- Blogging and tweeting have been invaluable in terms of being able to find material that illustrates compelling contemporary examples across media formats for lectures and the seminar room. In particular, one of the benefits of crowd sourcing is the potential to gain access to materials--and sources of material--that one might never find otherwise.
- Blogging and tweeting have served as archival systems for material that often gets used at a later date for teaching. Moreover, having an active online presence has made me more conscientious about instituting a research radar that helps to me source, record, archive, and redistribute material. I am by no means the most diligent archivist in the world, but I have come a long way from combing through ambiguous bookmarks across several computers...
- My areas of research interest are highly politicized and contain sensitive material. In this context, critical positions are prone to being mis-characterized. Blogging has helped in terms of being able to think through how I might present contemporary examples while teaching so that the analysis is accessible, thoughtful, and less likely to be misunderstood.
- The use of online platforms has also helps in terms of allowing lecturers to appear more human in the eyes of students. We can inadvertently seem like very imposing figures standing at a lectern in front of a room of 250 students. But blogging and twitter can help to reveal what is behind that persona. It has also been valuable in communicating other aspects of the job including the important role of my research with regards to what I teach.
- I am not a big fan of the word 'community' but I do feel that blogging and twitter can make a contribution to an academic community of lecturers and students in a department. Students who might not otherwise wish to communicate with me have sometimes stopped me in the hall to comment on something that I have blogged or tweeted. In other instances, I have had students email me with things that they thought I might be interest in given a recent blog post or tweet. These lines of informal communication about relevant material that extends beyond the seminar room is a good thing I think.
- While I have no definite data to back this up, I think that blogging and tweeting can only help in terms of recruiting undergraduate and postgraduate students in what has become a very competitive market.
Of course, every silver lining has its own cloud. And while I feel that blogging and tweeting have had a positive impact on teaching and learning in my case, there are some caveats that must be taken into account.
- There is a significant time cost to blogging--though less so with twitter--especially when one is first starting out. Unfortunately, the only thing rarer than money in the current UK higher education environment is time.
- If you are going to blog or tweet, do it for yourself. Moreover, neither expect or rely upon institutional support for these activities. An online presence is primarily about you, not your institution. It is important to maintain total control over what you do, how you do it, and when you do it rather than having these dictated to you by an employer who may have a very different set of objectives than you do.
- If I were going to establish an online presence all over again, I would definitely look to blog as part of a collective with colleagues as opposed to trying to maintain a single-author blog as I do now. It can be very time consuming and is often the last thing on my to do list during a typical 60 hour work week. I would still continue to tweet in a personal capacity though.

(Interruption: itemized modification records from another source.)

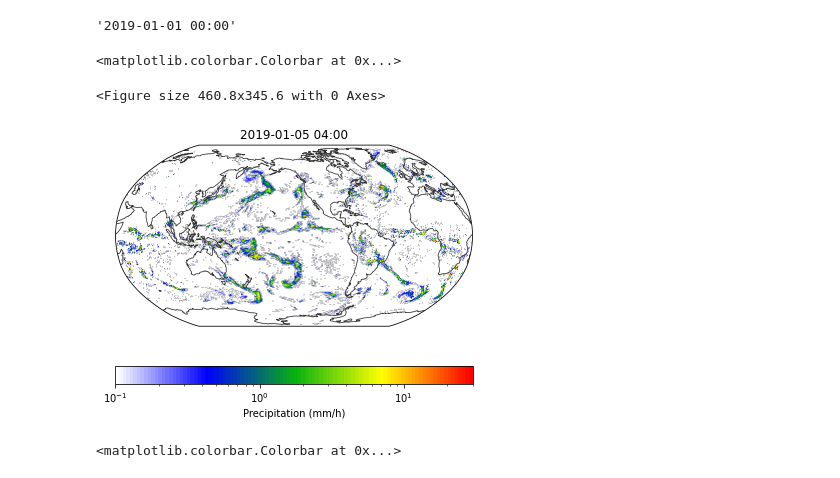
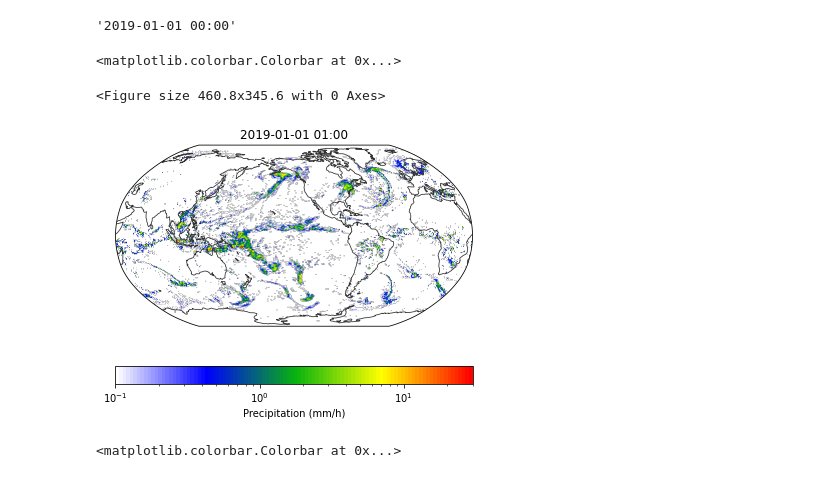
Before and after one commit to WACCEM/healpix-remapping, a Jupyter notebook: notebooks/test_read_imerg_healpix.ipynb, the cells around one changed output. Drawn from its saved outputs; the diff is of its cells as text; code cells hidden in the pictures.

```diff
--- a/notebooks/test_read_imerg_healpix.ipynb
+++ b/notebooks/test_read_imerg_healpix.ipynb
@@ -71,15 +72,15 @@ ds.time.isel(time=0).dt.strftime('%Y-%m-%d %H:%M').item()
 # %% [output]
 '2019-01-01 00:00'
 # %%
-itime = 100
+itime = 1
 im = egh.healpix_show(ds.precipitation.isel(time=itime),norm=mpl.colors.LogNorm(vmin=10e-2, vmax=30), cmap=cmaps.WhBlGrYeRe)
 time_str = ds.time.isel(time=itime).dt.strftime('%Y-%m-%d %H:%M').item()
 plt.title(time_str)
 plt.colorbar(im, orientation='horizontal', label='Precipitation (mm/h)')
 # %% [output]
 <matplotlib.colorbar.Colorbar at 0x...>
 <Figure size 460.8x345.6 with 0 Axes>
-[figure, old version]
+[figure, new version]
 # %%
 time_str1 = '2019-06-01T00'
 time_str2 = '2019-08-31T23'
```
Also changed, not shown: parts of 2 cells of this notebook, 7 other files.
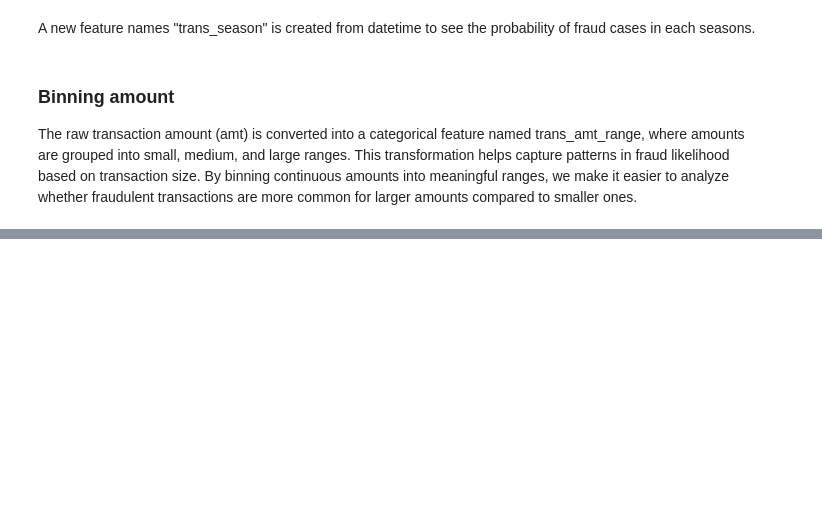
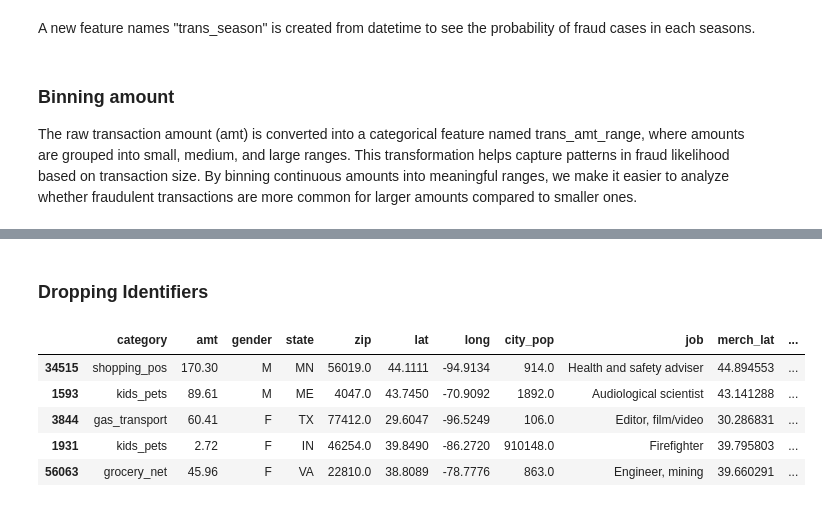
Before and after one commit to Shresthhan/AMNIL-Intern-, a Jupyter notebook: Task_4/CreditCard_Fraud_Detection.ipynb, the cells around one changed output, grey strips where cells are left out. Cells and saved outputs as stored; diff of their text form; code cells hidden in the pictures; blank space fills up the shorter version.

```diff
--- a/Task_4/CreditCard_Fraud_Detection.ipynb
+++ b/Task_4/CreditCard_Fraud_Detection.ipynb
@@ -247,0 +446,21 @@ shape: (5, 29)
+# %% [markdown]
+### Dropping Identifiers
+# %%
+# Convert Polars DataFrame to Pandas (XGBoost needs pandas/numpy)
+df_pd = df.to_pandas()
+
+# Drop identifier-like columns (they don’t help in prediction)
+drop_cols = [
+    "Unnamed: 0", "trans_date_trans_time", "cc_num", "merchant", "first", "last", "street", "city",
+    "dob", "trans_num", "unix_time", "merch_zipcode", "trans_date"
+]
+df_pd = df_pd.drop(columns=drop_cols, errors="ignore")
+# %%
+df_pd.sample(5)
+# %% [output]
+|  | category | amt | gender | state | zip | lat | long | city_pop | job | merch_lat | ... |
+| 34515 | shopping_pos | 170.30 | M | MN | 56019.0 | 44.1111 | -94.9134 | 914.0 | Health and safety adviser | 44.894553 | ... |
+| 1593 | kids_pets | 89.61 | M | ME | 4047.0 | 43.7450 | -70.9092 | 1892.0 | Audiological scientist | 43.141288 | ... |
+| 3844 | gas_transport | 60.41 | F | TX | 77412.0 | 29.6047 | -96.5249 | 106.0 | Editor, film/video | 30.286831 | ... |
+| 1931 | kids_pets | 2.72 | F | IN | 46254.0 | 39.8490 | -86.2720 | 910148.0 | Firefighter | 39.795803 | ... |
+| 56063 | grocery_net | 45.96 | F | VA | 22810.0 | 38.8089 | -78.7776 | 863.0 | Engineer, mining | 39.660291 | ... |
```
Also changed, not shown: parts of 26 cells of this notebook.
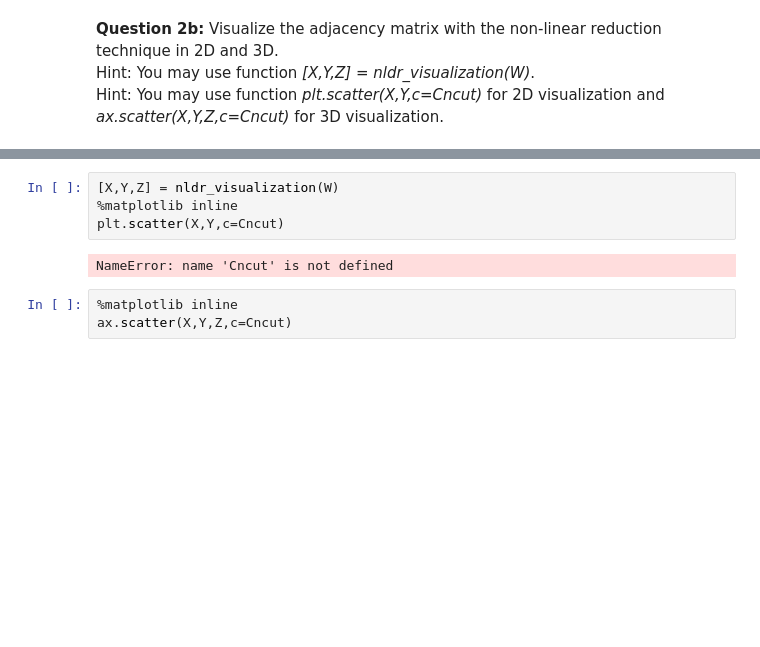
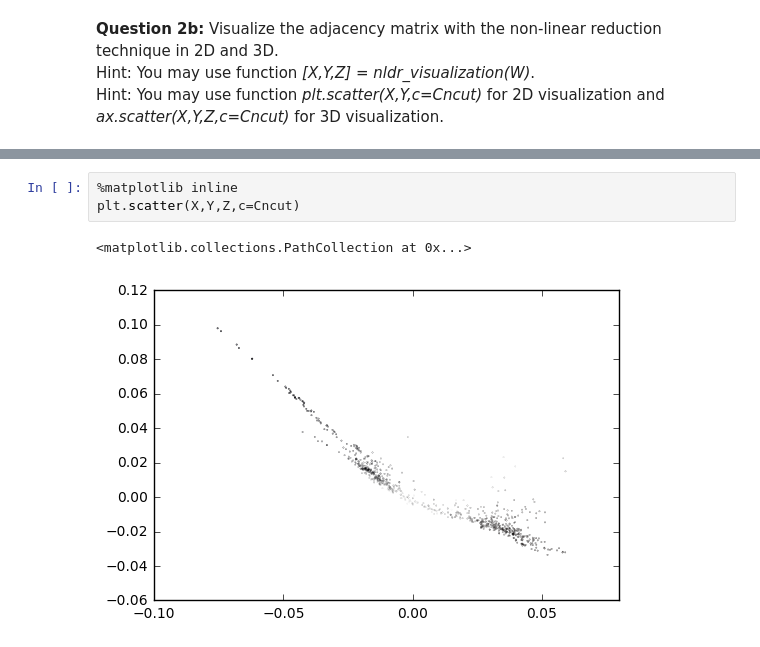
Before and after one commit to malogrisard/NTDScourse, a Jupyter notebook: algorithms/01_ex_graph_science.ipynb, the cells around one changed output, grey strips where cells are left out. Cells and saved outputs as stored; diff of their text form; blank space fills up the shorter version.

```diff
--- a/algorithms/01_ex_graph_science.ipynb
+++ b/algorithms/01_ex_graph_science.ipynb
@@ -133,9 +176,6 @@ Hint: You may use function *plt.scatter(X,Y,c=Cncut)* for 2D visualization and *
 # %%
-[X,Y,Z] = nldr_visualization(W)
 %matplotlib inline
-plt.scatter(X,Y,c=Cncut)
+plt.scatter(X,Y,Z,c=Cncut)
 # %% [output]
-NameError: name 'Cncut' is not defined
+<matplotlib.collections.PathCollection at 0x...>
+[figure, added]
-# %%
-%matplotlib inline
-ax.scatter(X,Y,Z,c=Cncut)
```
Also changed, not shown: parts of 9 cells of this notebook, 2 other files.
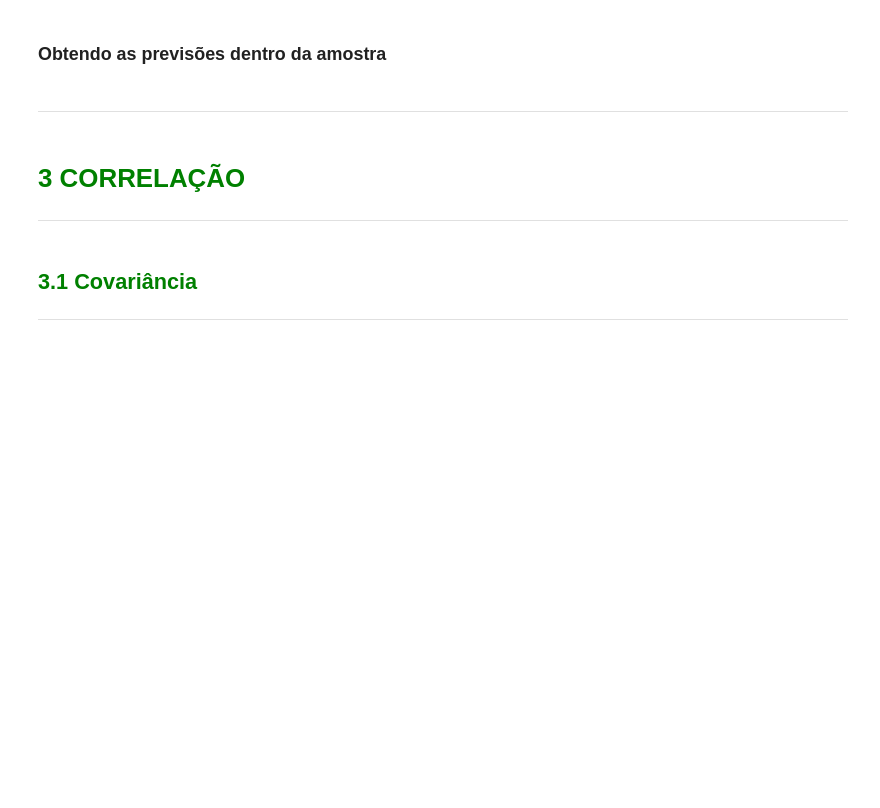
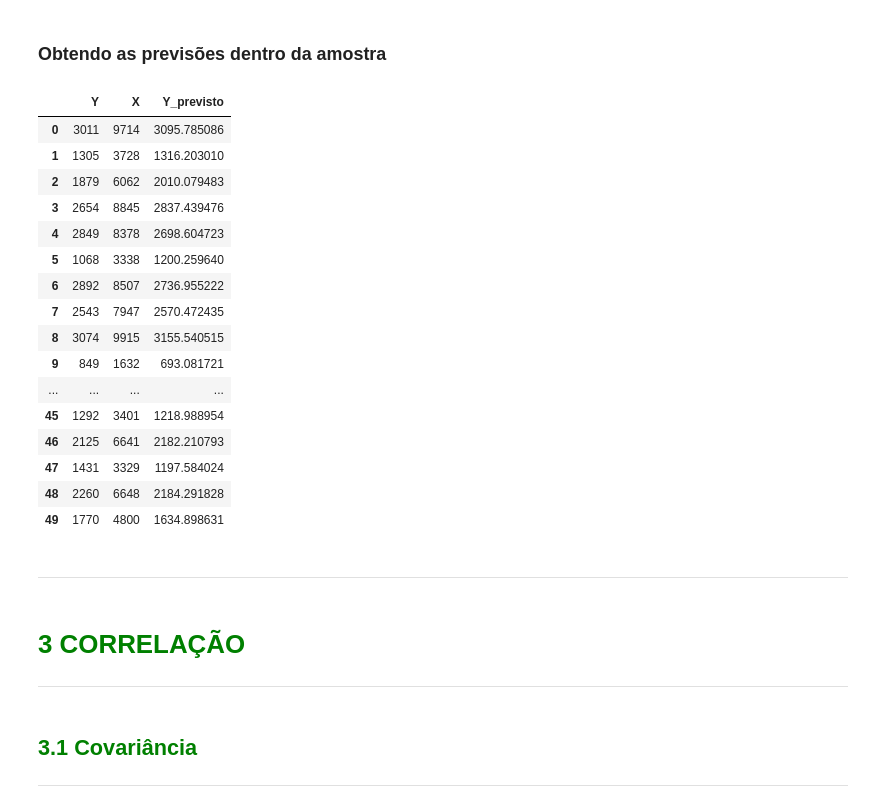
Before and after one commit to erikamarchi/estatistica-com-python-correlacao-e-regressao, a Jupyter notebook: Curso_de_Estatística_Parte_4.ipynb, the cells around one changed output. Cells and saved outputs as stored; diff of their text form; code cells hidden in the pictures; blank space fills up the shorter version.

```diff
--- a/Curso_de_Estatística_Parte_4.ipynb
+++ b/Curso_de_Estatística_Parte_4.ipynb
@@ -199,0 +261,3 @@ https://www.statsmodels.org/stable/regression.html
+# %%
+Y = dataset.Y
+X = sm.add_constant(dataset.X)
@@ -200,2 +282,4 @@ https://www.statsmodels.org/stable/regression.html
 # %% [markdown]
 ### Estimando o modelo
+# %%
+resultado_regressao = sm.OLS(Y, X).fit()
@@ -202,5 +306,26 @@ https://www.statsmodels.org/stable/regression.html
 # %% [markdown]
 ### Obtendo as previsões dentro da amostra
+# %%
+dataset['Y_previsto'] = resultado_regressao.predict()
+dataset
+# %% [output]
+|  | Y | X | Y_previsto |
+| 0 | 3011 | 9714 | 3095.785086 |
+| 1 | 1305 | 3728 | 1316.203010 |
+| 2 | 1879 | 6062 | 2010.079483 |
+| 3 | 2654 | 8845 | 2837.439476 |
+| 4 | 2849 | 8378 | 2698.604723 |
+| 5 | 1068 | 3338 | 1200.259640 |
+| 6 | 2892 | 8507 | 2736.955222 |
+| 7 | 2543 | 7947 | 2570.472435 |
+| 8 | 3074 | 9915 | 3155.540515 |
+| 9 | 849 | 1632 | 693.081721 |
+| ... | ... | ... | ... |
+| 45 | 1292 | 3401 | 1218.988954 |
+| 46 | 2125 | 6641 | 2182.210793 |
+| 47 | 1431 | 3329 | 1197.584024 |
+| 48 | 2260 | 6648 | 2184.291828 |
+| 49 | 1770 | 4800 | 1634.898631 |
 # %% [markdown]
 ---
 # %% [markdown]
```
Also changed, not shown: parts of 16 cells of this notebook.
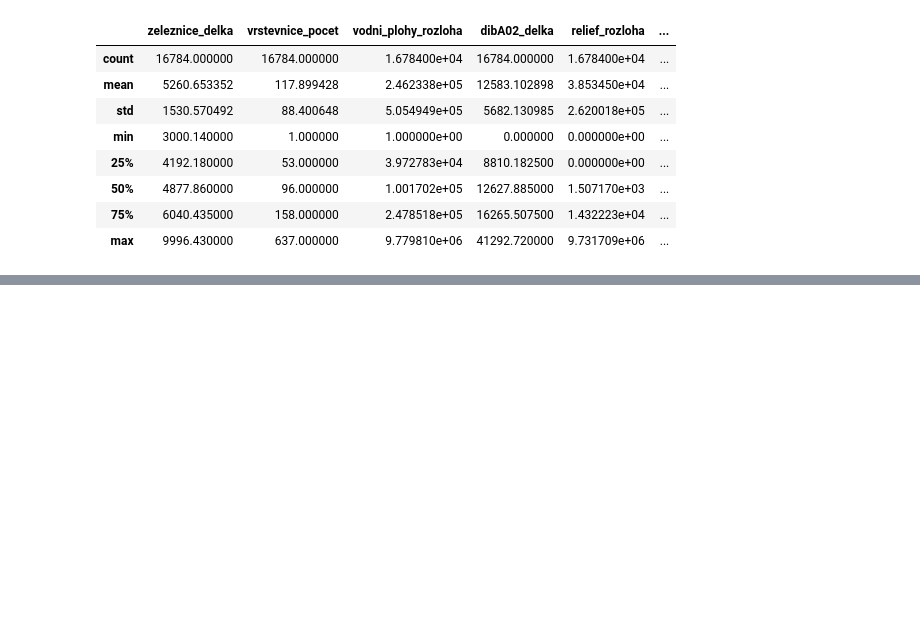
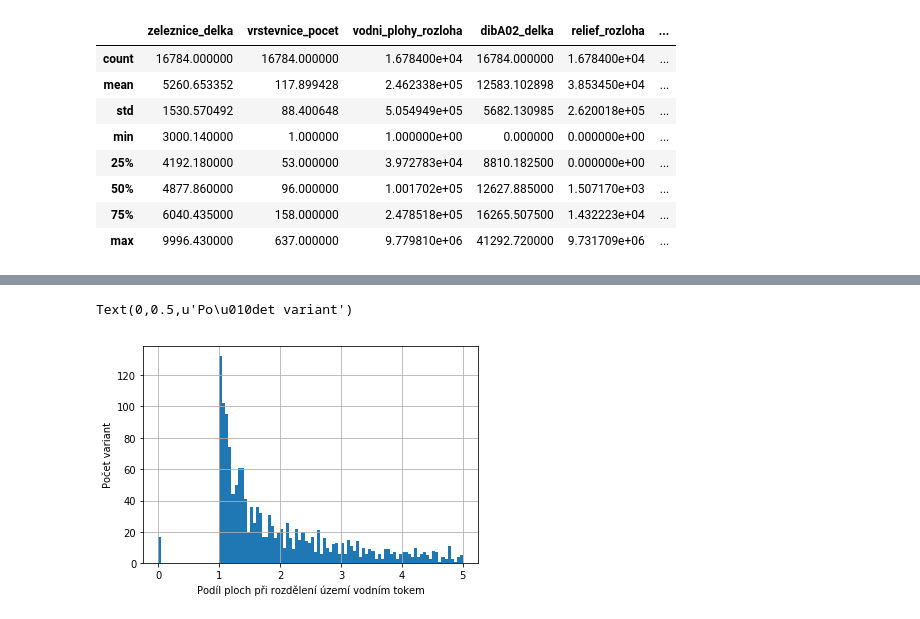
Before and after one commit to fenclova/jupyter-diplomka, a Jupyter notebook: 0_predvyber_analyza_BIG.ipynb, the cells around one changed output, grey strips where cells are left out. Saved outputs shown, nothing was run; the diff lists cells and outputs as text; code cells hidden in the pictures; blank space fills up the shorter version.

```diff
--- a/0_predvyber_analyza_BIG.ipynb
+++ b/0_predvyber_analyza_BIG.ipynb
@@ -238,4 +437,4 @@ vybrano2.to_csv('0_predvyber_analyza2000.csv')
 # %%
 # TODO: vodní tok, který půlí ideálně na polovinu
-df3_test = pd.read_csv(r'C:\fenclova\diplomka\_bordel\0_pokusPovodi\Nove_predvyber_VodniTok4.csv')
-df3_test.describe()
+df3 = pd.read_csv(r'C:\fenclova\diplomka\analyza\vysledky\Nove_predvyber_VodniTok.csv').set_index("ID")
+df3.describe()
@@ -242,6 +451,9 @@ df3_test.describe()
 # %%
 # histogram podilu ploch
-d = df3_test.nejlepsi_podil_ploch[(df3_test.nejlepsi_podil_ploch <= 10)]
+d = df3.nejlepsi_podil_ploch[(df3.nejlepsi_podil_ploch <= 5)]
 dx = d.hist(bins=100)
 dx.set_xlabel(r'Podíl ploch při rozdělení území vodním tokem')
 dx.set_ylabel(r'Počet variant')
+# %% [output]
+Text(0,0.5,u'Po\u010det variant')
+[figure, added]
```
Also changed, not shown: parts of 46 cells of this notebook, 7 other files.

- One needs to think very closely about how much one is willing to make public and the barriers that should be maintained with students. For example, I will not follow undergraduates on twitter--as it is often used as a platform to reveal things that are personal-- but I am happy for them to follow me. I am not on facebook for a very similar reason; the line between the personal and professional is very difficult to maintain on that platform for a whole host of reasons.
- If you are going to directly incorporate online platforms into teaching (e.g., a twitter stream to facilitate asking questions during lectures) or as a form of assessment (e.g., blog posts for a module), not all students are as technically adept as we think they are. Moreover, there is a big step from being a user of content to a creator.
Photo credit: joehardy